## [AIM OF THE TASK]
Leave the pictures out and give every entry again exactly.

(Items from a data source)
+ + + +

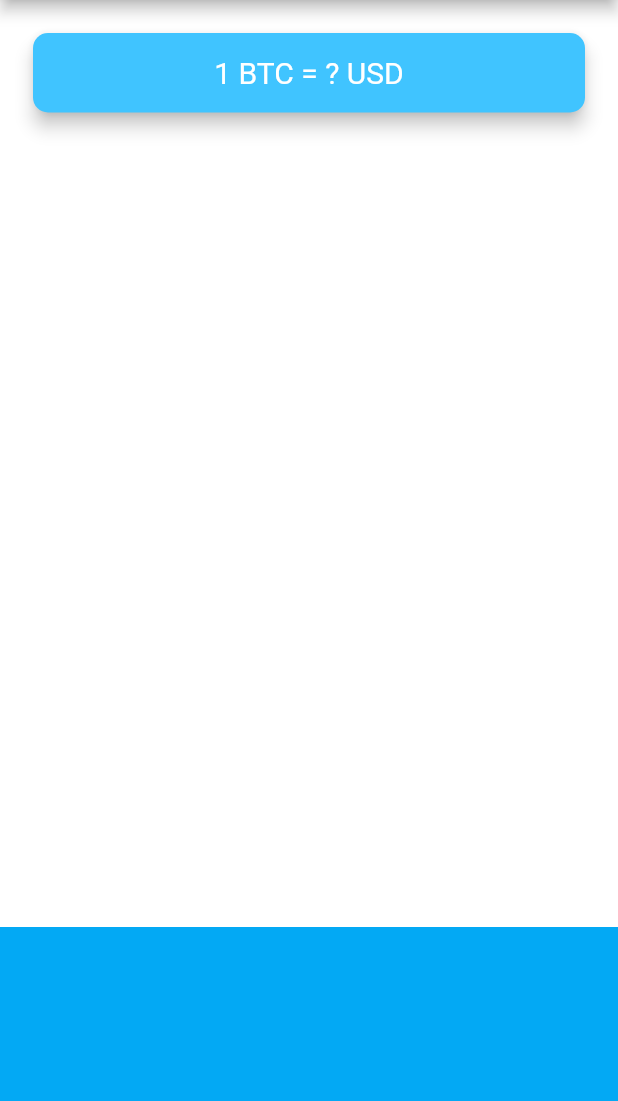
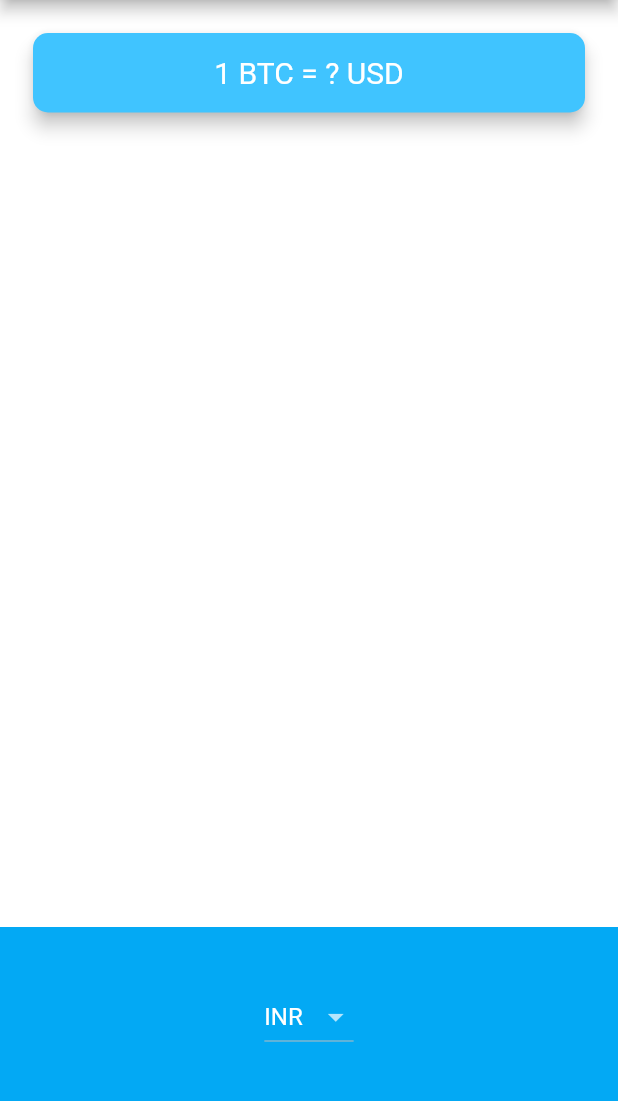
Before and after one commit to Arunachalam0007/SHA-FLUTTER, a Flutter app: the screen it shows after launch, on a phone screen of 412 x 824 dp, the part 84-1185 px from its top. Run offline on Flutter 3.47's test engine with Material 2 defaults, Android fonts, the phone set to English and light mode, and no system bars; our stand-ins replace audioplayers, flutter_spinkit, font_awesome_flutter, geolocator, rflutter_alert.

Commit message:
Bitcoin: Added DropdownButton Widget

```diff
--- a/Basics/bitcoin_ticker_flutter/lib/price_screen.dart
+++ b/Basics/bitcoin_ticker_flutter/lib/price_screen.dart
@@ -1,4 +1,5 @@
 import 'package:flutter/material.dart';
+import 'coin_data.dart';
 
 class PriceScreen extends StatefulWidget {
   @override
@@ -6,6 +7,21 @@
 }
 
 class _PriceScreenState extends State<PriceScreen> {
+  String selectedCurrency = 'INR';
+
+  List<DropdownMenuItem> getDropDownItems() {
+    List<DropdownMenuItem<String>> dropdownItems = [];
+
+    for (String currency in currenciesList) {
+      var newItem = DropdownMenuItem(
+        child: Text(currency),
+        value: currency,
+      );
+      dropdownItems.add(newItem);
+    }
+    return dropdownItems;
+  }
+
   @override
   Widget build(BuildContext context) {
     return Scaffold(
@@ -42,7 +58,15 @@
             alignment: Alignment.center,
             padding: EdgeInsets.only(bottom: 30.0),
             color: Colors.lightBlue,
-            child: null,
+            child: DropdownButton<String>(
+                value: selectedCurrency,
+                items: getDropDownItems(),
+                onChanged: (value) {
+                  setState(() {
+                    selectedCurrency = value;
+                    print(selectedCurrency);
+                  });
+                }),
           ),
         ],
       ),
```
Also changed, not shown: Basics/bitcoin_ticker_flutter/bitcoin ticker app images/bitcoin Dropdown Widget.PNG (added).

+ + + +

## [SOLUTION TO THIS TASK]
Before and after one commit to Arunachalam0007/SHA-FLUTTER, a Flutter app: the screen it shows after launch, on a phone screen of 412 x 824 dp, the part 84-1185 px from its top. Run offline on Flutter 3.47's test engine with Material 2 defaults, Android fonts, the phone set to English and light mode, and no system bars; our stand-ins replace audioplayers, flutter_spinkit, font_awesome_flutter, geolocator, rflutter_alert.

Commit message:
Bitcoin: Added DropdownButton Widget

```diff
--- a/Basics/bitcoin_ticker_flutter/lib/price_screen.dart
+++ b/Basics/bitcoin_ticker_flutter/lib/price_screen.dart
@@ -1,4 +1,5 @@
 import 'package:flutter/material.dart';
+import 'coin_data.dart';
 
 class PriceScreen extends StatefulWidget {
   @override
@@ -6,6 +7,21 @@
 }
 
 class _PriceScreenState extends State<PriceScreen> {
+  String selectedCurrency = 'INR';
+
+  List<DropdownMenuItem> getDropDownItems() {
+    List<DropdownMenuItem<String>> dropdownItems = [];
+
+    for (String currency in currenciesList) {
+      var newItem = DropdownMenuItem(
+        child: Text(currency),
+        value: currency,
+      );
+      dropdownItems.add(newItem);
+    }
+    return dropdownItems;
+  }
+
   @override
   Widget build(BuildContext context) {
     return Scaffold(
@@ -42,7 +58,15 @@
             alignment: Alignment.center,
             padding: EdgeInsets.only(bottom: 30.0),
             color: Colors.lightBlue,
-            child: null,
+            child: DropdownButton<String>(
+                value: selectedCurrency,
+                items: getDropDownItems(),
+                onChanged: (value) {
+                  setState(() {
+                    selectedCurrency = value;
+                    print(selectedCurrency);
+                  });
+                }),
           ),
         ],
       ),
```
Also changed, not shown: Basics/bitcoin_ticker_flutter/bitcoin ticker app images/bitcoin Dropdown Widget.PNG (added).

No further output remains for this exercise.